(Image comparison data)
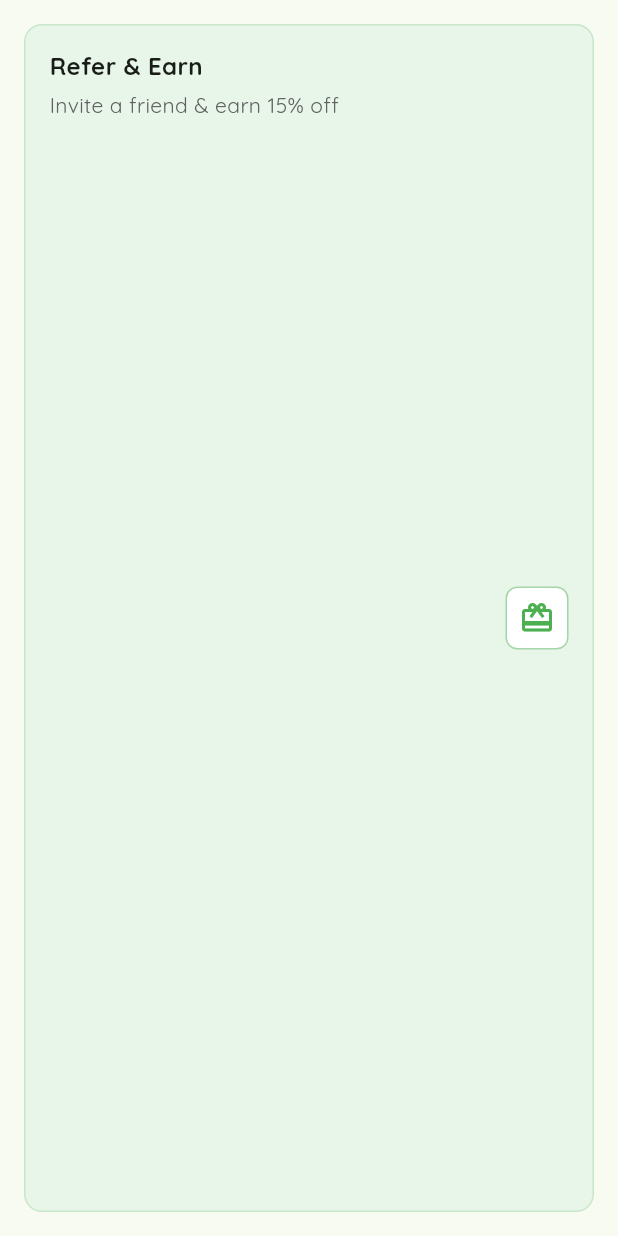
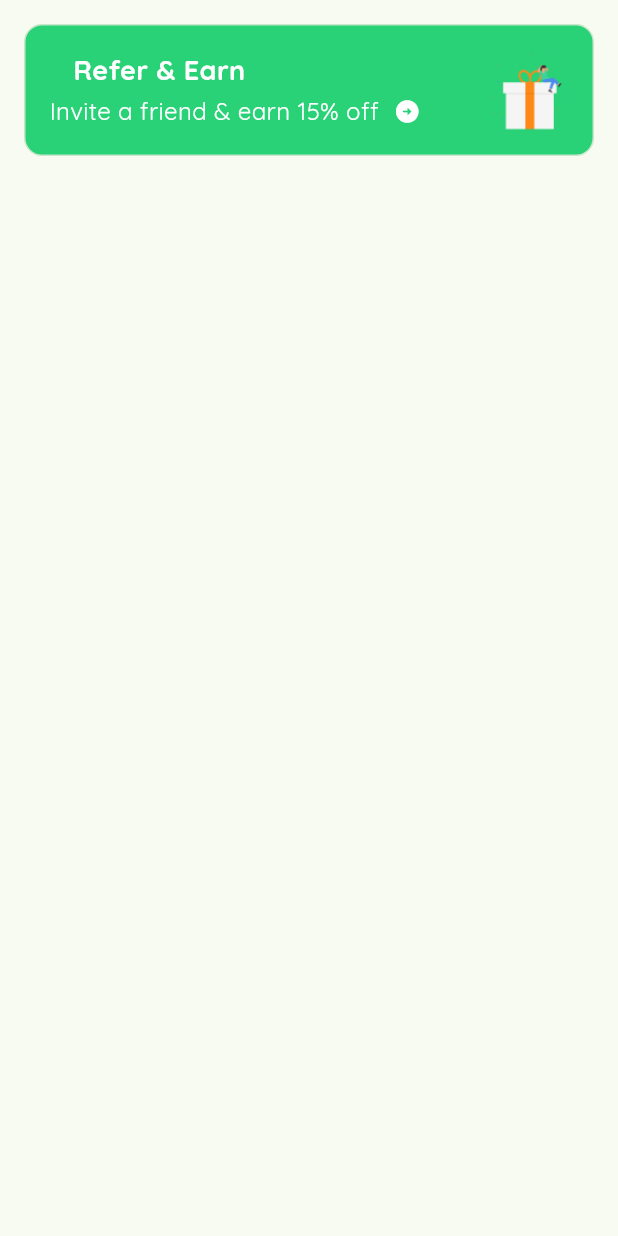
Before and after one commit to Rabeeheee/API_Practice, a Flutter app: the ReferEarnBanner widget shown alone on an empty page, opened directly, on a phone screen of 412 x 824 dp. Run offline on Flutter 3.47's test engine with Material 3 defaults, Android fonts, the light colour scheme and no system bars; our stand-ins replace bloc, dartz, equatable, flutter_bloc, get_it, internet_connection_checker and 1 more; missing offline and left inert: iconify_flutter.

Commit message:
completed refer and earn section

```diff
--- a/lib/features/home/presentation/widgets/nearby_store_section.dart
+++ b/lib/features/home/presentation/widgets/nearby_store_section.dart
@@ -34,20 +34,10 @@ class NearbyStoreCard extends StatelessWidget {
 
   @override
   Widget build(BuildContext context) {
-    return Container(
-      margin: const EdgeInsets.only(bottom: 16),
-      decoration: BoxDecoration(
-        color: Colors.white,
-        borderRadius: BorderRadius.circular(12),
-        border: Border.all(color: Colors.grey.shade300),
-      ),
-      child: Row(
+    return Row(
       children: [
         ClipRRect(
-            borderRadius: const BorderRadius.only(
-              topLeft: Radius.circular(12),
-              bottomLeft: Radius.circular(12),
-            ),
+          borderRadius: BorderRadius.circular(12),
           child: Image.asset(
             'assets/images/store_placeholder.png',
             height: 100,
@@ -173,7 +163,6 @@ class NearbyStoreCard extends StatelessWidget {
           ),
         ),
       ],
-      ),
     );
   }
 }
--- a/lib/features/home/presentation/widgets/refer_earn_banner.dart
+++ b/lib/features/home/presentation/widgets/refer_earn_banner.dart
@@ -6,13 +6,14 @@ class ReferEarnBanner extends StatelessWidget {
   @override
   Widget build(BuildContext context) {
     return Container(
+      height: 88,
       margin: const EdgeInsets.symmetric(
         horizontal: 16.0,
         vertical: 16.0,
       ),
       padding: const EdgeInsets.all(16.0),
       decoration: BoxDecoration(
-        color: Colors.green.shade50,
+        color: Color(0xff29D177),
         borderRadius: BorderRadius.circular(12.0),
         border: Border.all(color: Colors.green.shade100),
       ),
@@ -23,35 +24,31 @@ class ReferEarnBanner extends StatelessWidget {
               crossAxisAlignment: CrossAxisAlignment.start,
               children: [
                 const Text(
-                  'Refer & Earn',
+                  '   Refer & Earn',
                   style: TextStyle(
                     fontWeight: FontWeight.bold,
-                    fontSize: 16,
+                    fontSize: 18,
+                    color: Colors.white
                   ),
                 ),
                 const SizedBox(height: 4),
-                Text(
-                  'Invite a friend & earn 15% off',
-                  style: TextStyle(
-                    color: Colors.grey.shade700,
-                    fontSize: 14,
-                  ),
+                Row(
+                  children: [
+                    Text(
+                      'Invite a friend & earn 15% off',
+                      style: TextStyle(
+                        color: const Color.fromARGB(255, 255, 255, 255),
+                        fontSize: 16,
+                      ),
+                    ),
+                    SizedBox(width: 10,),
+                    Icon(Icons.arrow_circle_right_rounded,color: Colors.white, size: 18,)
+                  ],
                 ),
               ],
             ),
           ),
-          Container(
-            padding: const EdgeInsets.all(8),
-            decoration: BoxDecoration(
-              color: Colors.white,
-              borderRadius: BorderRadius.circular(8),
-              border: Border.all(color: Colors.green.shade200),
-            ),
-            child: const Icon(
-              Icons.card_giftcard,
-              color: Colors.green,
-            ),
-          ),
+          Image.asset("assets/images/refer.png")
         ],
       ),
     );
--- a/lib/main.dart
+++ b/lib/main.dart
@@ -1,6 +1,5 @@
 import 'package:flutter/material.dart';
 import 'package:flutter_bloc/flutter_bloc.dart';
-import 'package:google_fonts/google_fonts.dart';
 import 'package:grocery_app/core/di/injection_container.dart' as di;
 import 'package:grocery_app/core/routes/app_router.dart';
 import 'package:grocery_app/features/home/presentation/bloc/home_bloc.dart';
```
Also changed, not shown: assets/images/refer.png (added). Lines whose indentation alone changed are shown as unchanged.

◆ **WORK REQUIRED**
A faithful copy of all the data above is required, printed exactly and with no pictures.

◆ **ANSWER SECTION**
Before and after one commit to Rabeeheee/API_Practice, a Flutter app: the ReferEarnBanner widget shown alone on an empty page, opened directly, on a phone screen of 412 x 824 dp. Run offline on Flutter 3.47's test engine with Material 3 defaults, Android fonts, the light colour scheme and no system bars; our stand-ins replace bloc, dartz, equatable, flutter_bloc, get_it, internet_connection_checker and 1 more; missing offline and left inert: iconify_flutter.

Commit message:
completed refer and earn section

```diff
--- a/lib/features/home/presentation/widgets/nearby_store_section.dart
+++ b/lib/features/home/presentation/widgets/nearby_store_section.dart
@@ -34,20 +34,10 @@ class NearbyStoreCard extends StatelessWidget {
 
   @override
   Widget build(BuildContext context) {
-    return Container(
-      margin: const EdgeInsets.only(bottom: 16),
-      decoration: BoxDecoration(
-        color: Colors.white,
-        borderRadius: BorderRadius.circular(12),
-        border: Border.all(color: Colors.grey.shade300),
-      ),
-      child: Row(
+    return Row(
       children: [
         ClipRRect(
-            borderRadius: const BorderRadius.only(
-              topLeft: Radius.circular(12),
-              bottomLeft: Radius.circular(12),
-            ),
+          borderRadius: BorderRadius.circular(12),
           child: Image.asset(
             'assets/images/store_placeholder.png',
             height: 100,
@@ -173,7 +163,6 @@ class NearbyStoreCard extends StatelessWidget {
           ),
         ),
       ],
-      ),
     );
   }
 }
--- a/lib/features/home/presentation/widgets/refer_earn_banner.dart
+++ b/lib/features/home/presentation/widgets/refer_earn_banner.dart
@@ -6,13 +6,14 @@ class ReferEarnBanner extends StatelessWidget {
   @override
   Widget build(BuildContext context) {
     return Container(
+      height: 88,
       margin: const EdgeInsets.symmetric(
         horizontal: 16.0,
         vertical: 16.0,
       ),
       padding: const EdgeInsets.all(16.0),
       decoration: BoxDecoration(
-        color: Colors.green.shade50,
+        color: Color(0xff29D177),
         borderRadius: BorderRadius.circular(12.0),
         border: Border.all(color: Colors.green.shade100),
       ),
@@ -23,35 +24,31 @@ class ReferEarnBanner extends StatelessWidget {
               crossAxisAlignment: CrossAxisAlignment.start,
               children: [
                 const Text(
-                  'Refer & Earn',
+                  '   Refer & Earn',
                   style: TextStyle(
                     fontWeight: FontWeight.bold,
-                    fontSize: 16,
+                    fontSize: 18,
+                    color: Colors.white
                   ),
                 ),
                 const SizedBox(height: 4),
-                Text(
-                  'Invite a friend & earn 15% off',
-                  style: TextStyle(
-                    color: Colors.grey.shade700,
-                    fontSize: 14,
-                  ),
+                Row(
+                  children: [
+                    Text(
+                      'Invite a friend & earn 15% off',
+                      style: TextStyle(
+                        color: const Color.fromARGB(255, 255, 255, 255),
+                        fontSize: 16,
+                      ),
+                    ),
+                    SizedBox(width: 10,),
+                    Icon(Icons.arrow_circle_right_rounded,color: Colors.white, size: 18,)
+                  ],
                 ),
               ],
             ),
           ),
-          Container(
-            padding: const EdgeInsets.all(8),
-            decoration: BoxDecoration(
-              color: Colors.white,
-              borderRadius: BorderRadius.circular(8),
-              border: Border.all(color: Colors.green.shade200),
-            ),
-            child: const Icon(
-              Icons.card_giftcard,
-              color: Colors.green,
-            ),
-          ),
+          Image.asset("assets/images/refer.png")
         ],
       ),
     );
--- a/lib/main.dart
+++ b/lib/main.dart
@@ -1,6 +1,5 @@
 import 'package:flutter/material.dart';
 import 'package:flutter_bloc/flutter_bloc.dart';
-import 'package:google_fonts/google_fonts.dart';
 import 'package:grocery_app/core/di/injection_container.dart' as di;
 import 'package:grocery_app/core/routes/app_router.dart';
 import 'package:grocery_app/features/home/presentation/bloc/home_bloc.dart';
```
Also changed, not shown: assets/images/refer.png (added). Lines whose indentation alone changed are shown as unchanged.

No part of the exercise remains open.